More countries have announced their call for submitting for Eurovision songs.
Albania. Esctoday is reporting that Albania has released an open call for entries to Festivali i Këngës 50. [UPDATED 11 SEPTEMBER 2011: Albanian magazine Telegrafi has reported that entries will be accepted until October 5. However, reports are conflicting, and I have not been able to locate contest rules online.] Their participation in ESC2012 has not yet been confirmed.
Bulgaria is accepting entries September 9 through November 11, 2011. The songwriter or lyricist has to be a Bulgarian citizen. Potential entrants, take note: “We expect strong, modern, beautiful and vibrant works.” Be sure to include “at least 6 photographs of photoshoots or stage performances and the lyrics in Bulgarian and English.” (At first this seemed like a strange request to me, but upon further reflection I think it’s actually quite a smart way to make sure you’re getting submissions from professionals). Semifinal selections will be made by an “Academy” of 20-35 experts. Thirty songs will compete over two semifinals. Full rules, including a painfully detailed description of the Academy’s selection process, are here.
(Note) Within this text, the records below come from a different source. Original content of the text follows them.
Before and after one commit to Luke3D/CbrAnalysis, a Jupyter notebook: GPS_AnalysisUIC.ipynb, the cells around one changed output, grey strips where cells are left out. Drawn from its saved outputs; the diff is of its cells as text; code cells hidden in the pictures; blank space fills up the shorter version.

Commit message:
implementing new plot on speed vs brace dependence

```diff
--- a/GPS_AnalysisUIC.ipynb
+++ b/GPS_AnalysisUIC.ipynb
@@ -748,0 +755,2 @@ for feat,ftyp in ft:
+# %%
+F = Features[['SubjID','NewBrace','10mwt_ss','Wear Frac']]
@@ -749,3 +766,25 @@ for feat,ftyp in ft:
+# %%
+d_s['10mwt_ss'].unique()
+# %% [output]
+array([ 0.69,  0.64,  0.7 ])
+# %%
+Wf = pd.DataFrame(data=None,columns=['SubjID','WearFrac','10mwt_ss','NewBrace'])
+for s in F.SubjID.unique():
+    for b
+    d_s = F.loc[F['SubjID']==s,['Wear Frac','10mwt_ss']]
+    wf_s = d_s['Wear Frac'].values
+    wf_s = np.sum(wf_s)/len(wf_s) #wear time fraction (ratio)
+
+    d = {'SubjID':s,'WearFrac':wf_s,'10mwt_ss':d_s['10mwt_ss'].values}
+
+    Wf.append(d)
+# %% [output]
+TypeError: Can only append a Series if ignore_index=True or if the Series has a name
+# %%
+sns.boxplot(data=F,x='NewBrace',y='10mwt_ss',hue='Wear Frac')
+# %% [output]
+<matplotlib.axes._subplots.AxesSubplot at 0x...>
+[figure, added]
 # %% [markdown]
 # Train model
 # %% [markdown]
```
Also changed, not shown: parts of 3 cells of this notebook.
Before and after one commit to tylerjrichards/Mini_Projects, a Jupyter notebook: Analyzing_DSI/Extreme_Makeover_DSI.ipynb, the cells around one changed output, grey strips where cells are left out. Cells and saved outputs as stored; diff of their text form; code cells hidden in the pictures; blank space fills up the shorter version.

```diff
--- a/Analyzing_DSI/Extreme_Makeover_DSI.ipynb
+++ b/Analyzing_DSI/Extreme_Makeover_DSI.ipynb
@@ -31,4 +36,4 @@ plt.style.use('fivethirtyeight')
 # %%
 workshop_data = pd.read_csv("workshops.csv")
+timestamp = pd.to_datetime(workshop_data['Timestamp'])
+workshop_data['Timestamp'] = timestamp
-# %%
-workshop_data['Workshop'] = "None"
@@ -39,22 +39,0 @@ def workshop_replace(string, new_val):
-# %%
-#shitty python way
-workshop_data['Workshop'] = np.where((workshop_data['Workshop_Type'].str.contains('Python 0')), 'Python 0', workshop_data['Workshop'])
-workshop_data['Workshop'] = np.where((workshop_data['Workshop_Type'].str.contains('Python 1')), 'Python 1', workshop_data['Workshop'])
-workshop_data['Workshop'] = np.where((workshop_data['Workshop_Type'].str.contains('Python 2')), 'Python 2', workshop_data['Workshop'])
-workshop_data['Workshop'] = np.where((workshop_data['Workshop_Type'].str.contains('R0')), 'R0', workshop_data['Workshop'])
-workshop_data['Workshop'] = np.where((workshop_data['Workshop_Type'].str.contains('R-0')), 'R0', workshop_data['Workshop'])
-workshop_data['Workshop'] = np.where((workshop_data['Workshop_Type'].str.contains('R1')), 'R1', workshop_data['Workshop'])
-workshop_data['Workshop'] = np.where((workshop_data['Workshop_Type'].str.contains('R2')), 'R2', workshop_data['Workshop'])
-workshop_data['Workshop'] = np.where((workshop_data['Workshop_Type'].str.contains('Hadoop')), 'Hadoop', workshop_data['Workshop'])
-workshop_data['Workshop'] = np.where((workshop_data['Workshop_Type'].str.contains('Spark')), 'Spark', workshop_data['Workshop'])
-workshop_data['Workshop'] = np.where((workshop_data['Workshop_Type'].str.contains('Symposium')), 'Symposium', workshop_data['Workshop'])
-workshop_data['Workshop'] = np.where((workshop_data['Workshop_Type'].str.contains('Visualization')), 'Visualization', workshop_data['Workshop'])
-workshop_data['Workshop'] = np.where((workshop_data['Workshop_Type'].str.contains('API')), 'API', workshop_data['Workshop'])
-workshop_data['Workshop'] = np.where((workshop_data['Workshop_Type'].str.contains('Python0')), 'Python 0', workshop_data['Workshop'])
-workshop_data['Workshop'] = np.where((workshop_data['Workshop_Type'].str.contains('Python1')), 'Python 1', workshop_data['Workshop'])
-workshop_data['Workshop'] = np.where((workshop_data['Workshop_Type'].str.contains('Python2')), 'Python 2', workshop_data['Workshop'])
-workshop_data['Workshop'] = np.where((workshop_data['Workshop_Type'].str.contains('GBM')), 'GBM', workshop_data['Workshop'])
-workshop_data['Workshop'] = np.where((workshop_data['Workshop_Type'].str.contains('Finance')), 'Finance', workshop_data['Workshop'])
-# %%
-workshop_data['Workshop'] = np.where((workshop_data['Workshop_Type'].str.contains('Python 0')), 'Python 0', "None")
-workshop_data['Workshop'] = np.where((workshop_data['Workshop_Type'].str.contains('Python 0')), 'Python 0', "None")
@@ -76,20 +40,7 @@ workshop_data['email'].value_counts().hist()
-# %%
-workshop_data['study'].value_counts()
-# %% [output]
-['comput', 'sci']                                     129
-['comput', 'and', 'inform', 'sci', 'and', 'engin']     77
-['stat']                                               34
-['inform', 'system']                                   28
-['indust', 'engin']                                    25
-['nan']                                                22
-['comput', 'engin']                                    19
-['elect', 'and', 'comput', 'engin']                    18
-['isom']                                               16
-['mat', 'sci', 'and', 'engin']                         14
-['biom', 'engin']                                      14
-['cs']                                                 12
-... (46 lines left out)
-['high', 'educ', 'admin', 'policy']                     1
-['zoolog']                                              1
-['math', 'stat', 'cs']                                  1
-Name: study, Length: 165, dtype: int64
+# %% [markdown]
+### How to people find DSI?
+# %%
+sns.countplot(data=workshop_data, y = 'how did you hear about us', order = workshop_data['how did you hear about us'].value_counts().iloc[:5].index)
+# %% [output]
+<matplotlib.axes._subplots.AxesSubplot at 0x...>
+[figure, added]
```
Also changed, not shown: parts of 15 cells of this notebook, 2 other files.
Denmark. The Danes are currently accepting entries. A jury will select 6 entries from the open competition and there will also be 3-4 invited entries. Denmark’s rules specify that “either the composer, lyricist – and the leading artist must be Danish citizens or have an equally strong ties to Denmark (Residence in Denmark for many years, married or in relationships with a Dane or similar).” They also require that the text include an “optional language” and say that the language of the song will be selected “jointly with DR.” So English only lyrics aren’t good enough, you have to have thought through a translation. Entries are due by noon on September 26th.
Latvia says they are revamping their selection process this year, taking what seems to be a more hands-on approach. Interested parties can submit entries online starting September 1 through October 14th, 2011. The complete set of rules
will be available on September 1 are available here. UPDATED 4 SEPTEMBER 2011: According to the rules, the contest is limited to Latvians and “Latvian non-citizens.” (I’m not exactly sure what Google translate means by this — perhaps non-citizens living in Latvia?). ] In the two weeks that follow (October 20-November 1), the demos will be available for public vote and comment at www.eirovizija.lv. Latvian officials emphasize that the song is what is being reviewed, not the performer (a dig at Pirates of the Sea, perhaps?). They also note that the final product will probably evolve during the course of the selection process. The semifinalist songs will be announced on November 8th and their performers on December 1. Twenty artists will compete over two semifinals. When submitting your entry, don’t forget to include a copy of the first page of your passport (!).
While I applaud the Latvians for engaging the public in their selection process, I question their approach. It doesn’t make sense to me to have widespread review of a pop song separate of the performer. A successful song is a synergy of effective composition and artistic interpretation. The public is the best judge of the final product, but it seems unfair to the artists to ask the public to do their work for them.
Malta. The Maltese will only be accepting entries for 2 days–October 20-21, 2011. For the full rules, you have to request them by emailing firstname.lastname@example.org. (I have no idea why they simply can’t publish them on their website.) Esctoday observed that the main change from previous years is that they extended the blackout dates for previous artists from 3 years to 5 years (perhaps an attempt to hold off Chiara’s alleged interest in a 4th try?), and Esckaz noted that there is a 150 Euro entry fee.